All in the Family

Merrill Lynch moved in with BofA, Wachovia got into bed with Wells Fargo, and the government is now just about everyone's roommate. But the banks bunking together may not be the strangest living arrangements to come from the recession. In fact, according to AARP, the number of multigenerational households skyrocketed 24 percent from 5 million in 2000 to 6.2 million in 2008. And you can find those across Charlotte, where multigenerational families are being forced to reunite under one roof so they have a roof. It's All in the Family, recession style.

Moody Family

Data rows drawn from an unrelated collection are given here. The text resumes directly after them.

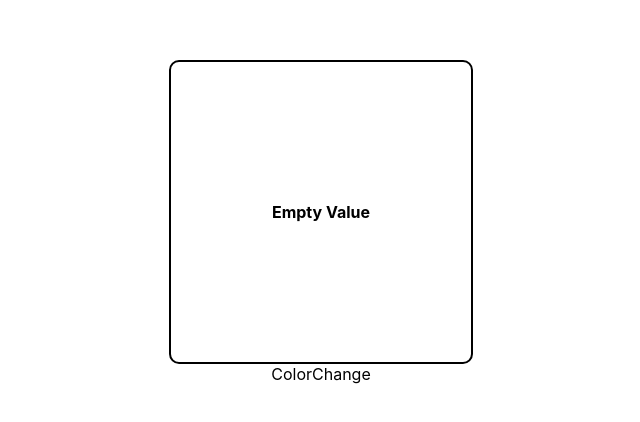
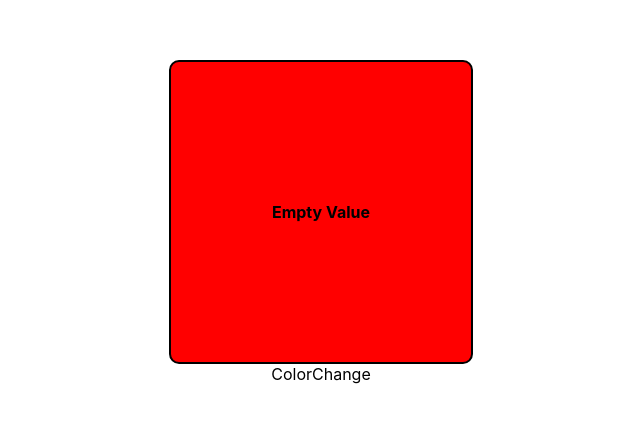
Before and after one commit to adamalcantara/colorchange, a React (Create React App) app: page / in a window 1280 px wide. Shown: the part 178-600 px from the top of the page, without its empty margins (319-959 px from the left). Built offline with nearby package versions, Linux system fonts and the light colour scheme.

Commit message:
Applied inline styling for the color

```diff
--- a/src/Components/Square.js
+++ b/src/Components/Square.js
@@ -3,7 +3,7 @@ import React from 'react'
 const Square = () => {
   return (
     // The div for the square
-    <div className='square'>
+    <div className='square' style={{backgroundColor: "red"}}>
       {/* Ternary operator to display the default text or the color name */}
       {}
       Empty Value
```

THE SITUATION
A family of four (Elaine, thirty-six, and Brad Moody, thirty-seven; daughters Joanna, six, and Lila, four) welcomed Elaine's parents, Jay and Andrea Kabat, both sixty-three, into their south Charlotte home.

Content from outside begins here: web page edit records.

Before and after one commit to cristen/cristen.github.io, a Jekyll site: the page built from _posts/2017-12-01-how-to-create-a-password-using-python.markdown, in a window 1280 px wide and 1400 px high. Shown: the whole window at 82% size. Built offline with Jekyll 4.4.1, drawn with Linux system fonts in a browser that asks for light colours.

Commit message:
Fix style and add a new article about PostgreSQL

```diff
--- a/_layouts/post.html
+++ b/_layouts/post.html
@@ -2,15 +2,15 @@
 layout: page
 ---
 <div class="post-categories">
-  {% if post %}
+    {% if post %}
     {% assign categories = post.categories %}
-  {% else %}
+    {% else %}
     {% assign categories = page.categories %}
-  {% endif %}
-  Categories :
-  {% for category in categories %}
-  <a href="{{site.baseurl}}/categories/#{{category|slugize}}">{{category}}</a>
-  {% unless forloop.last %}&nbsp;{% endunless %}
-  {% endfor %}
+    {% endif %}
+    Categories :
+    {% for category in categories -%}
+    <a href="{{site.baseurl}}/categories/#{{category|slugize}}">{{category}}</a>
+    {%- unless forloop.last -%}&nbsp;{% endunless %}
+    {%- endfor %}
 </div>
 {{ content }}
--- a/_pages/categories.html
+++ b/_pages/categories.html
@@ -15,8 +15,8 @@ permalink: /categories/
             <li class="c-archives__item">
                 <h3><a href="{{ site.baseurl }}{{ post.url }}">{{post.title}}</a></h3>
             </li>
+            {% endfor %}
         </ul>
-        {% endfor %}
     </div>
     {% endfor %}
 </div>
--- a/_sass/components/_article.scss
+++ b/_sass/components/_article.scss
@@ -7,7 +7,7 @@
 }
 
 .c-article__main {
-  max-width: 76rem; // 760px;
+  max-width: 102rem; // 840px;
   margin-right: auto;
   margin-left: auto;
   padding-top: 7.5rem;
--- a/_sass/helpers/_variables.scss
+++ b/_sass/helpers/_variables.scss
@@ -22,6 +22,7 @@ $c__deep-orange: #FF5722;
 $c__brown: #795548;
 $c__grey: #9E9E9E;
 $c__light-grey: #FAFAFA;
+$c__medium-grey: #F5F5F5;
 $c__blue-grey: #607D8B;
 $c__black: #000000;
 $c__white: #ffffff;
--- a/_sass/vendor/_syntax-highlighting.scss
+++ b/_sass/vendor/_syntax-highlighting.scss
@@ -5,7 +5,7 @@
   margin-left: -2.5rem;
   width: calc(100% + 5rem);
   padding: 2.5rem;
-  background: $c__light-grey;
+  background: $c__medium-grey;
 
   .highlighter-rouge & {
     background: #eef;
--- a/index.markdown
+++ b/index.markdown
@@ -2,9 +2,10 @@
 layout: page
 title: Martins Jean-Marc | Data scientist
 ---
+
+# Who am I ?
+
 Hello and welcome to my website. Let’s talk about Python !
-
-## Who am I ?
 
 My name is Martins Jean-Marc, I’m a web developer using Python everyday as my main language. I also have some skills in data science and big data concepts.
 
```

WHY
Elaine's dad lost his job and, at sixty-three, his prospects aren't looking so good.

BEST PART
The grandparents have a pretty cool relationship with the kids. (Plus, they do carpool and babysit.)

AWKWARD MOMENT
Sex with your parents down the hall. "At first you think about it, but then you just can't think about it," says Elaine.

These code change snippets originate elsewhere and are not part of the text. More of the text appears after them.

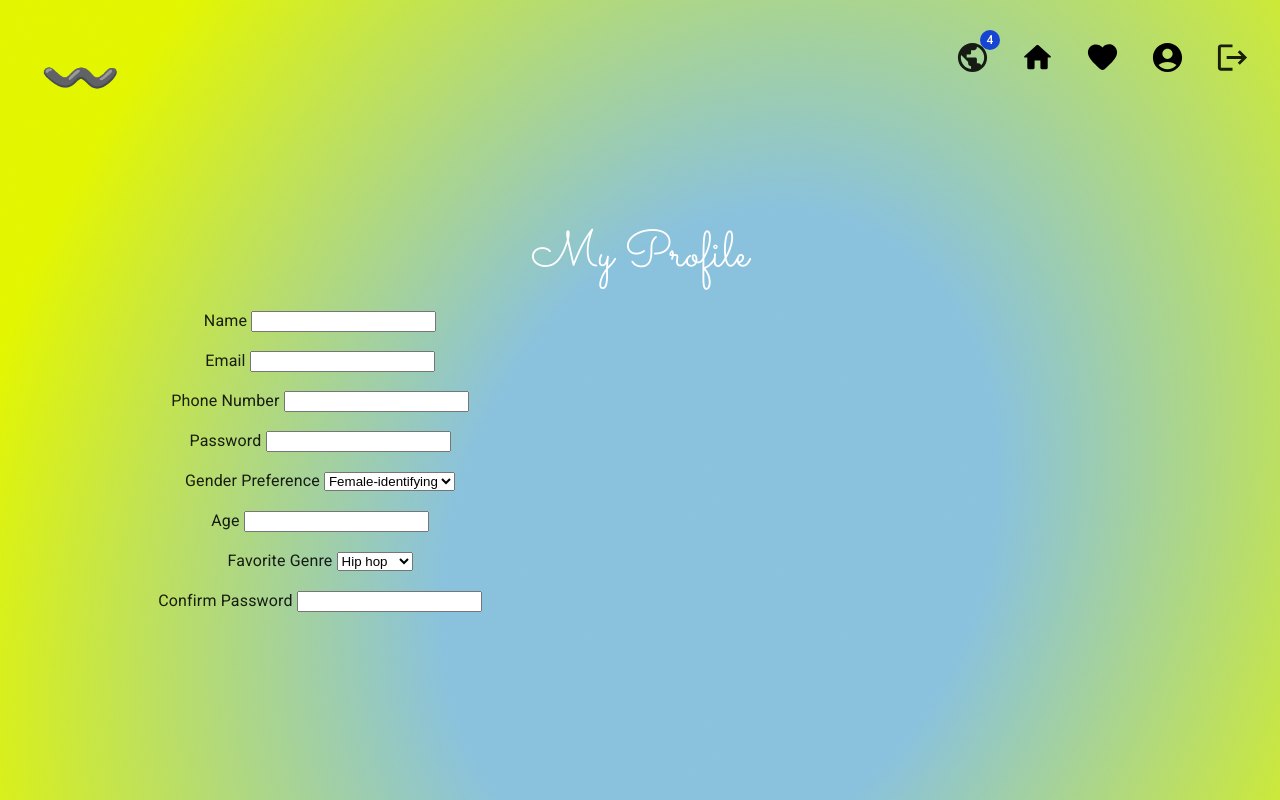
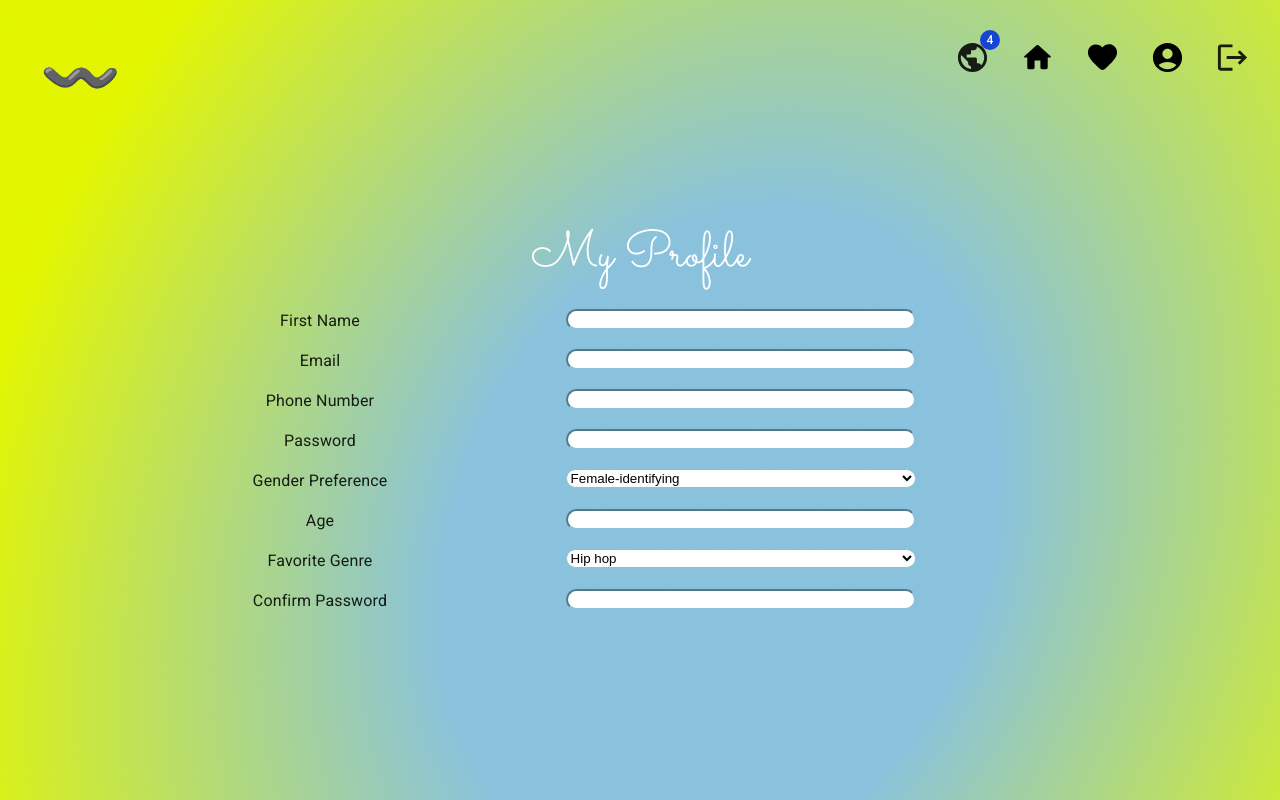
Before and after one commit to jhjullie/project-wavelength, a React (Create React App) app in the folder Frontend/: page /profile in a window 1280 px wide. Built offline with nearby package versions, Linux system fonts and the light colour scheme.

Commit message:
Update Profile.js
profile edits

```diff
--- a/Frontend/src/Components/Profile/Profile.js
+++ b/Frontend/src/Components/Profile/Profile.js
@@ -58,32 +58,32 @@ function Profile(){
 
        </div>
         <div id="maincontainer">
+          <div id="myProfile">
             <p id="profileheader">My Profile</p>
-            <div id="myProfile">
             <div className = "col">
                     <label>
-                        <p>Name {' '}
-                            <input type= "text" name = "first_name"/>
+                        <p>First Name {' '}
+                            <input type= "text" name = "first_name" class="myinput"/>
                         </p>
                     </label>
                     <label>
                         <p>Email {' '}
-                            <input type= "text" name = "email"/>
+                            <input type= "text" name = "email" class="myinput"/>
                         </p>
                     </label>
                     <label>
                         <p>Phone Number {' '}
-                            <input type= "text" name = "phonenum"/>
+                            <input type= "text" name = "phonenum" class="myinput"/>
                         </p>
                     </label>
                     <label>
                         <p>Password {' '}
-                            <input type= "password" name = "password"/>
+                            <input type= "password" name = "password" class="myinput"/>
                         </p>
                     </label>
                     <label>
                         <p>Gender Preference {' '}
-                            <select name="gender" id="gender">
+                            <select name="gender" id="gender" class="myinput">
                                 <option value="female">Female-identifying</option>
                                 <option value="male">Male-identifying</option>
                                 <option value="both">Both</option>
@@ -92,12 +92,12 @@ function Profile(){
                     </label>
                     <label>
                         <p>Age {' '}
-                            <input type= "text" name = "age"/>
+                            <input type= "text" name = "age" class="myinput"/>
                         </p>
                     </label>
                     <label>
                         <p>Favorite Genre {' '}
-                            <select name="gender" id="gender">
+                            <select name="gender" id="gender" class="myinput">
                                 <option value="hiphop">Hip hop</option>
                                 <option value="rnb">RnB</option>
                                 <option value="pop">Pop</option>
@@ -108,7 +108,7 @@ function Profile(){
                     </label>
                     <label>
                         <p>Confirm Password {' '}
-                            <input type= "password" name = "password2"/>
+                            <input type= "password" name = "password2" class="myinput"/>
                         </p>
                     </label>
                 </div>
```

COUNTDOWN TO CHANGE
Both Moodys work for BofA, so the whole family is watching their money right now. Probably staying put.
 

THE SITUATION
Twenty-eight-year-old Rob Amos left his pad (and life) in Atlanta to move back in with his mom, Danielle Amos, fifty-four, in Ballantyne.

WHY
The up-and-coming Realtor saw the bubble burst big time and could barely afford to feed his dog, Lucy, let alone pay the $1,500-a-month rent on his Midtown condo.

BEST PART
"It's brought us closer together," says Danielle. "Once he moved out, he became his own person. With him moving back in, he's gotten to know me a little better, and I've gotten to know him a lot better."

AWKWARD MOMENT
Dating is tough enough even when you don't live with your mom. "I wish I could say it's cramping my style," says Rob. "I have no style. I have no life. I'm unemployed and living with my mom."

COUNTDOWN TO CHANGE
Rob is on the job hunt.

Amos Family
Frisch Family

THE SITUATION
Peter and Paula Frisch, sixty-five and sixty-one, respectively, moved into the guest bedroom in daughter Meredith Frisch's Concord house.

WHY
The Frisch's Orlando home had been on the market for months when Paula was laid off. They'd wanted to move to Charlotte anyway.

BEST PART
"I recently needed major surgery and couldn't take care of myself for a while," says Meredith, thirty-seven. "It was really nice having my parents right upstairs."

AWKWARD MOMENT
"My mom always asks what time I'm going to be home from work. I have to remind her I'm thirty-seven."

COUNTDOWN TO CHANGE
The end's in sight -- Peter and Paula Frisch are hoping to move out in June.